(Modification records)
· · · · · · ·

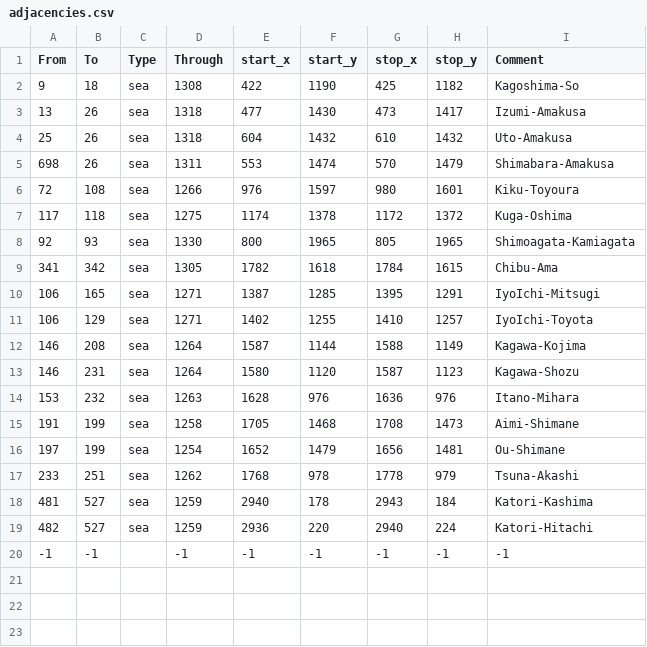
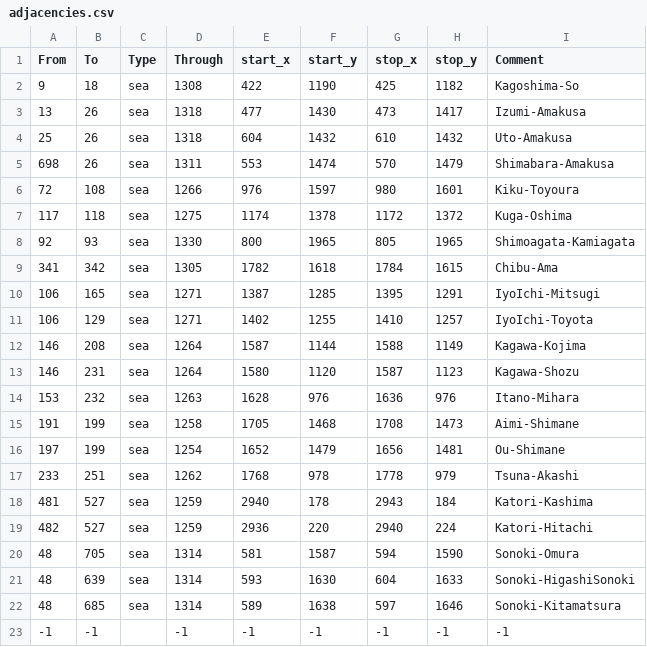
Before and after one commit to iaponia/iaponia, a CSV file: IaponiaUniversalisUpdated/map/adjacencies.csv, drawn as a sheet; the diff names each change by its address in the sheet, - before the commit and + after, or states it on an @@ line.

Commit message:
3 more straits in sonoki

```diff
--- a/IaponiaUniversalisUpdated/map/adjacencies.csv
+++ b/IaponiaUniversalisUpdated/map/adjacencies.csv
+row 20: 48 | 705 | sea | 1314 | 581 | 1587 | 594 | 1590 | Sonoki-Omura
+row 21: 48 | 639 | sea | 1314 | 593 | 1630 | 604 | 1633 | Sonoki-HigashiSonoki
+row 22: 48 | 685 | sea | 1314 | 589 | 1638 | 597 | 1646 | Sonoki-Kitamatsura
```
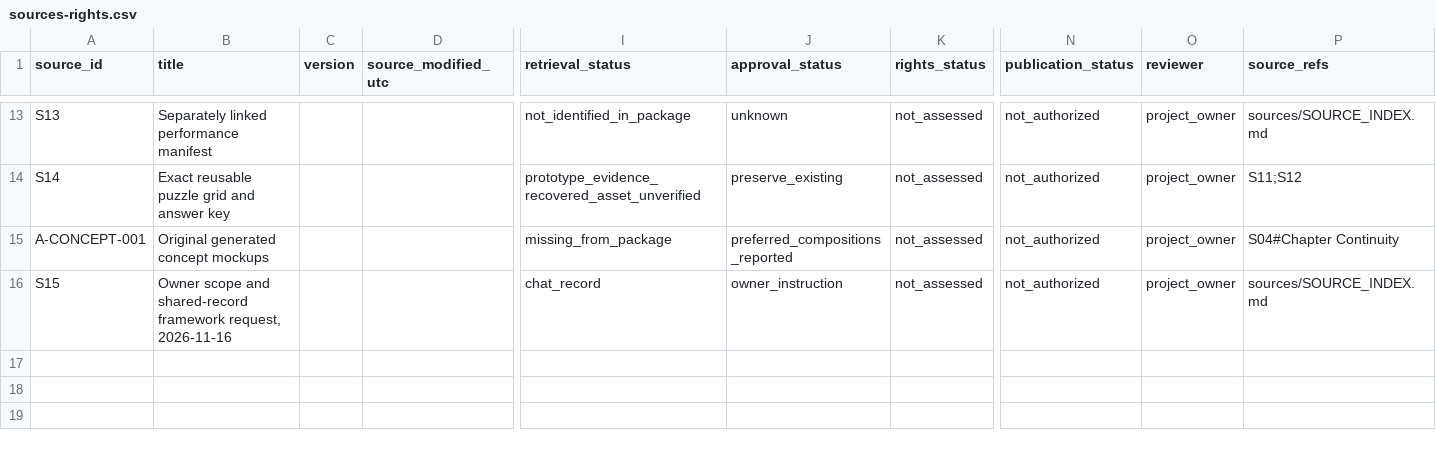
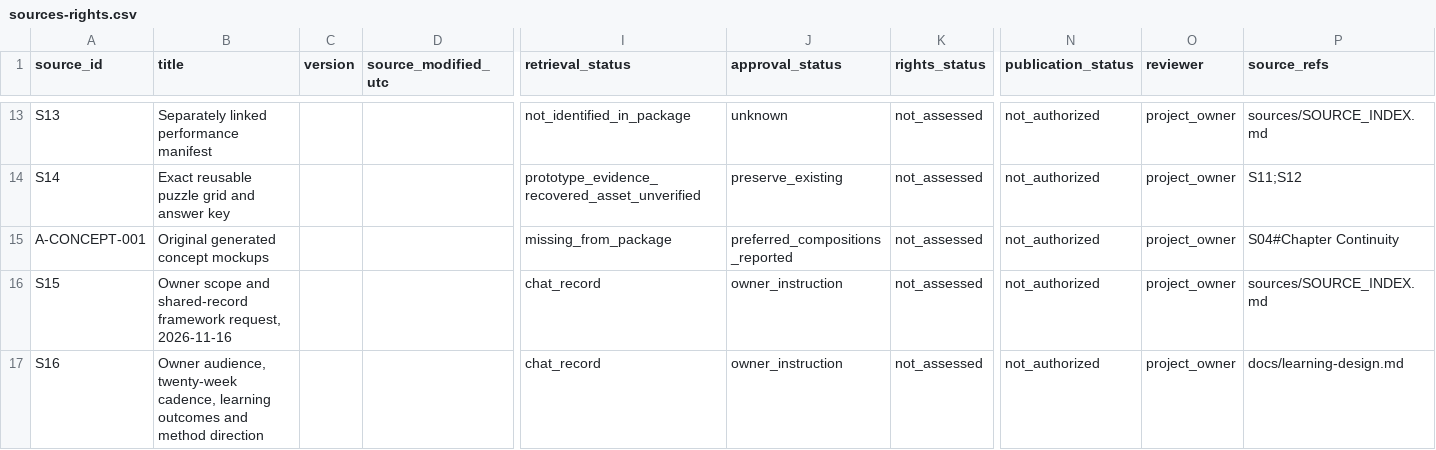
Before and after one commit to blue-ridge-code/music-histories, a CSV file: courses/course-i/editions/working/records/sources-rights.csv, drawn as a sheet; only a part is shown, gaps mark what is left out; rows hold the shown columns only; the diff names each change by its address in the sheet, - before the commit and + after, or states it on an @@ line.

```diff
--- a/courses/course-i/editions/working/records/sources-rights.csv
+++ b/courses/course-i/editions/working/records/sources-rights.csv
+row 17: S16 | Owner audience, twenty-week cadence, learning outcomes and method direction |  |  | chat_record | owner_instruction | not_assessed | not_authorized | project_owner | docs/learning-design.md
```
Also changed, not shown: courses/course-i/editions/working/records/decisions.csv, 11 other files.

· · · · · · ·

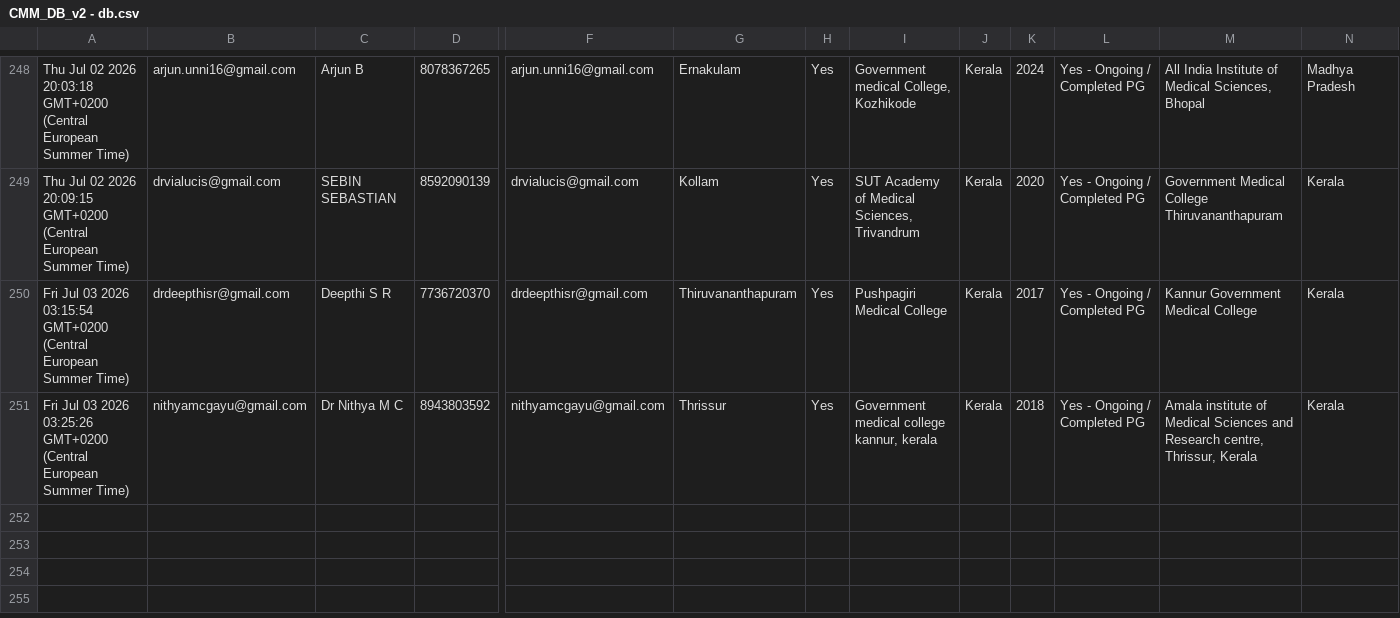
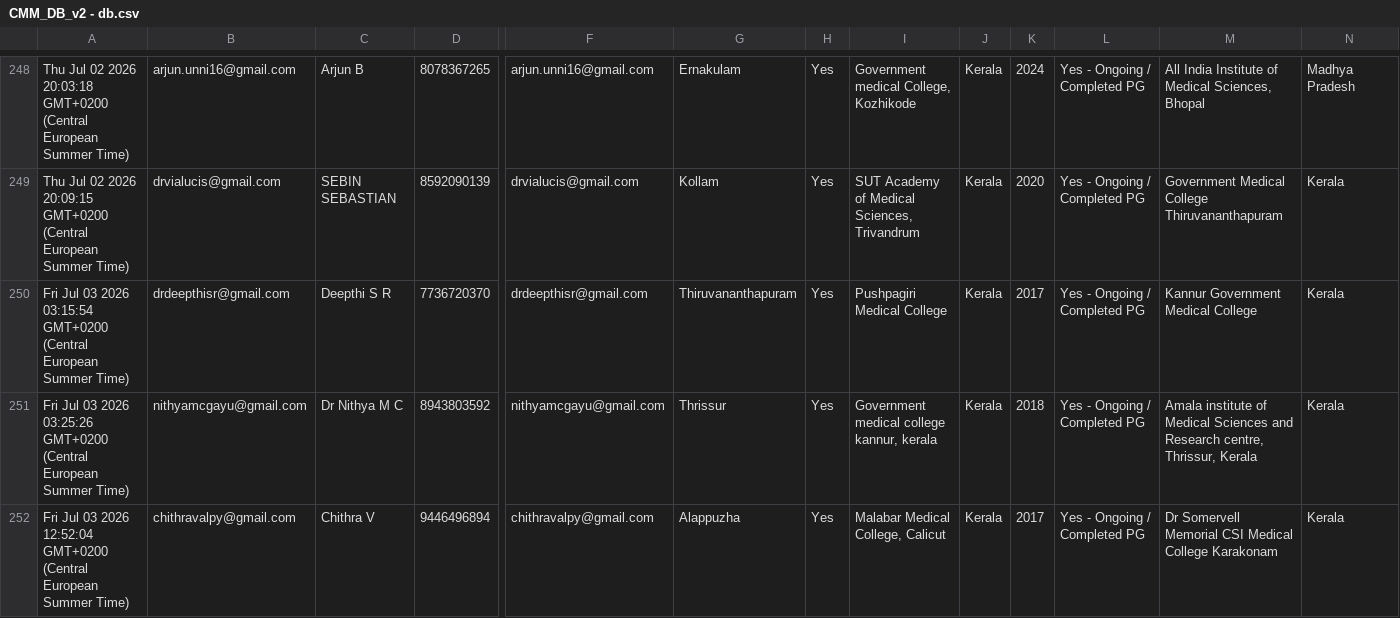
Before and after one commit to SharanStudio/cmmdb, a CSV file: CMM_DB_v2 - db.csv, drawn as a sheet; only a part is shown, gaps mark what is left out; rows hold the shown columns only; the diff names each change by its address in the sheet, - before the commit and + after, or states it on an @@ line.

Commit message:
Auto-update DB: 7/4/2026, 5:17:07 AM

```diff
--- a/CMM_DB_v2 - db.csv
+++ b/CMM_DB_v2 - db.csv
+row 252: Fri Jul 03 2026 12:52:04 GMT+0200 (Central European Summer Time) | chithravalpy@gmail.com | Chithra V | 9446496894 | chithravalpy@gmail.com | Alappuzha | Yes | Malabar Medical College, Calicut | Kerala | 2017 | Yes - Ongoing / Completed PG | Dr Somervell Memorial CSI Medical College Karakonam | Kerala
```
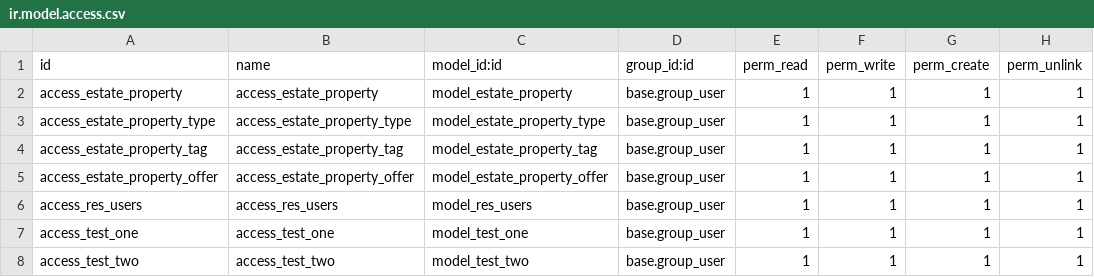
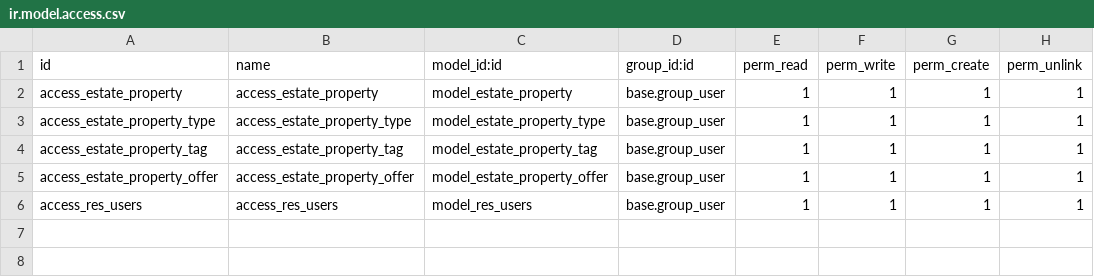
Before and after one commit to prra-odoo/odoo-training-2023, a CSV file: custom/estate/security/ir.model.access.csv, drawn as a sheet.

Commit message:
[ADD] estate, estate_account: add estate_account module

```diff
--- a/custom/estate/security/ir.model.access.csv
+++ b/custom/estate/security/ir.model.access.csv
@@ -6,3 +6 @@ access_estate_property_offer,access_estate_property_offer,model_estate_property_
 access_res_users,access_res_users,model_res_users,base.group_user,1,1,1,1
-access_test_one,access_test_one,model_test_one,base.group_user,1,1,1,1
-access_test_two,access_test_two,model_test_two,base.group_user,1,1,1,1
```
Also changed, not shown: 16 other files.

· · · · · · ·

- ACTIVITY -
For each line above that holds the string "adjacencies", provide a copy of that line.

- ANSWER TO THE PROBLEM -
Before and after one commit to iaponia/iaponia, a CSV file: IaponiaUniversalisUpdated/map/adjacencies.csv, drawn as a sheet; the diff names each change by its address in the sheet, - before the commit and + after, or states it on an @@ line.
--- a/IaponiaUniversalisUpdated/map/adjacencies.csv
+++ b/IaponiaUniversalisUpdated/map/adjacencies.csv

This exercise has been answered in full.